Melanie: So give a little bit of an outlook, Dr. Zuckerman, for what you’re seeing for cystic fibrosis patients at Maine Medical Center and what you’re doing with the adults to make the quality of life the best it can be.
Dr. Zuckerman: Well, when I came to Maine Medical Center from the University of Pennsylvania back in 1999, we had about 20 adult CF patients, and we’re now up to nearly a hundred. So when we look around the country, the ratio of adult/pediatric patient is nearing 50/50. So that’s something we’re all very excited about. But of course, we don’t want to just lengthen the life of these patients. We want to improve the quality of their lives. And we are very proud to report that we have patients who are loving parents, they are out in the workforce or they’re going to college, and so, as a multidisciplinary team, we want to be able to fold in the therapies into a very fulfilling lifestyle. So that’s part of what we really focus on in our visits is making sure that patients have goals that they’re setting and that we work the therapies into as normal a life as possible.
Melanie: And in just the last minute, tell the listeners why they should come to Maine Medical Center and use the adult cystic fibrosis program.
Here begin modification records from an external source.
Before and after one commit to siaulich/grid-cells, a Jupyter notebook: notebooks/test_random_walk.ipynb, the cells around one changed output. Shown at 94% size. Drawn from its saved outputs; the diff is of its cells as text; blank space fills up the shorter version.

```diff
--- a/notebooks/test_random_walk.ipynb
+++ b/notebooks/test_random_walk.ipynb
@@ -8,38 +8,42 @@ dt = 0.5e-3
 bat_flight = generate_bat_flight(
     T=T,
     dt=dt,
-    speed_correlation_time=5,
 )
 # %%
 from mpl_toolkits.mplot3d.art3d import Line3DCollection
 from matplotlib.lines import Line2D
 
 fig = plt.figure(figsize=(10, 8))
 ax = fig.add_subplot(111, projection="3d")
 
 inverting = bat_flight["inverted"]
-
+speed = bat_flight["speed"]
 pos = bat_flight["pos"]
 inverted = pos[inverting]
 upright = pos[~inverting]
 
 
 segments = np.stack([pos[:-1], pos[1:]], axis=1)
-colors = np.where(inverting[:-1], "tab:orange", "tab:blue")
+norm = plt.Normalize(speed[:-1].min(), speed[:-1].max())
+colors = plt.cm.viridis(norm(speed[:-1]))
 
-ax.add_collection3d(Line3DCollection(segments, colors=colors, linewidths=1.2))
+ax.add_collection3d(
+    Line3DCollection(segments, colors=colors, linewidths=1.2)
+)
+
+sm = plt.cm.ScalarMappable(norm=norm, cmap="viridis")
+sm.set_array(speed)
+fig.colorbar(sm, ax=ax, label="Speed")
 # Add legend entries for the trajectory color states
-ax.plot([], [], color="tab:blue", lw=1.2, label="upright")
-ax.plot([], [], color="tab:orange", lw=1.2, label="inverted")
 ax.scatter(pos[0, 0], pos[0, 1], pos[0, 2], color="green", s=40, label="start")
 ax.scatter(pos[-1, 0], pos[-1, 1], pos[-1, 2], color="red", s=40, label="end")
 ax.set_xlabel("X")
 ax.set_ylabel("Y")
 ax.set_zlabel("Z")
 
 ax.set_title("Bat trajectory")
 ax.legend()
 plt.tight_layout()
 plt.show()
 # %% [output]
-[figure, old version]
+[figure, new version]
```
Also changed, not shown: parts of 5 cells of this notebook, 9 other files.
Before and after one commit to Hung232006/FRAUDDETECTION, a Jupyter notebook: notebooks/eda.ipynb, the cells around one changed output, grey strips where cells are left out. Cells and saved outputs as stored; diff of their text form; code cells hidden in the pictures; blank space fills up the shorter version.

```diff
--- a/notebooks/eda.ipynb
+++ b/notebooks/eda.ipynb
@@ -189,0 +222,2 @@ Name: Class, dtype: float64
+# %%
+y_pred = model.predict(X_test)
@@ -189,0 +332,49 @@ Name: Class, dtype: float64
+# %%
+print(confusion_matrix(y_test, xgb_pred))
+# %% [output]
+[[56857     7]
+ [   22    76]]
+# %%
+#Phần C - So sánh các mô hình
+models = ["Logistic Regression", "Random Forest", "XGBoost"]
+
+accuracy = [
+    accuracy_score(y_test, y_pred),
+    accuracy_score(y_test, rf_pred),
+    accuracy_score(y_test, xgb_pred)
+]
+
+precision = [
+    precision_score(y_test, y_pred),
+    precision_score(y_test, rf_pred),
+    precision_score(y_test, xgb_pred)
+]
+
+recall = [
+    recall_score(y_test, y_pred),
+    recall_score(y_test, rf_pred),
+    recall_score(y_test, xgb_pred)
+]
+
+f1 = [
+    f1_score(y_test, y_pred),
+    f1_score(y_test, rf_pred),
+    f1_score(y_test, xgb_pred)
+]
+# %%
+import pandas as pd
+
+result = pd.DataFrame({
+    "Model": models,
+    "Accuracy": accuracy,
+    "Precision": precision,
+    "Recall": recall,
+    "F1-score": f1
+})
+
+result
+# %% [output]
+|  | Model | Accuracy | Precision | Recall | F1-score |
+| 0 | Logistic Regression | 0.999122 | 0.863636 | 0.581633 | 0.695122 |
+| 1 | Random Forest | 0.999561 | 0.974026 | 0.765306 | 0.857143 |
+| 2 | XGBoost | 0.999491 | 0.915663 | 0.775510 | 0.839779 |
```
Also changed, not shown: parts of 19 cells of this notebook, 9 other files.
Dr. Zuckerman: Well, we’ve put a lot of effort into building a robust multidisciplinary team that includes a social worker, a physical therapist, a nutritionist, a program coordinator/nurse, and we work very closely with a host of transplant centers around the country so that if things come to that, where the disease is advanced enough, we have all of those connections. We also have a very active research program at Maine Medical Center so patients are encouraged to participate in clinical trials, the development of new therapies that will bring new days for these patients, a bright horizon for a fulfilling life. So that’s what we really think we can offer at Maine Medical Center, great clinical care as well as opportunities for participating in clinical research.
Melanie: Thank you so much, Dr. Jonathan Zuckerman. You’re listening to MMC Radio. For more information, you can go to mainemedicalcenter.org. That’s mainemedicalcenter.org, mmc.org. This is Melanie Cole. Thanks so much for listening.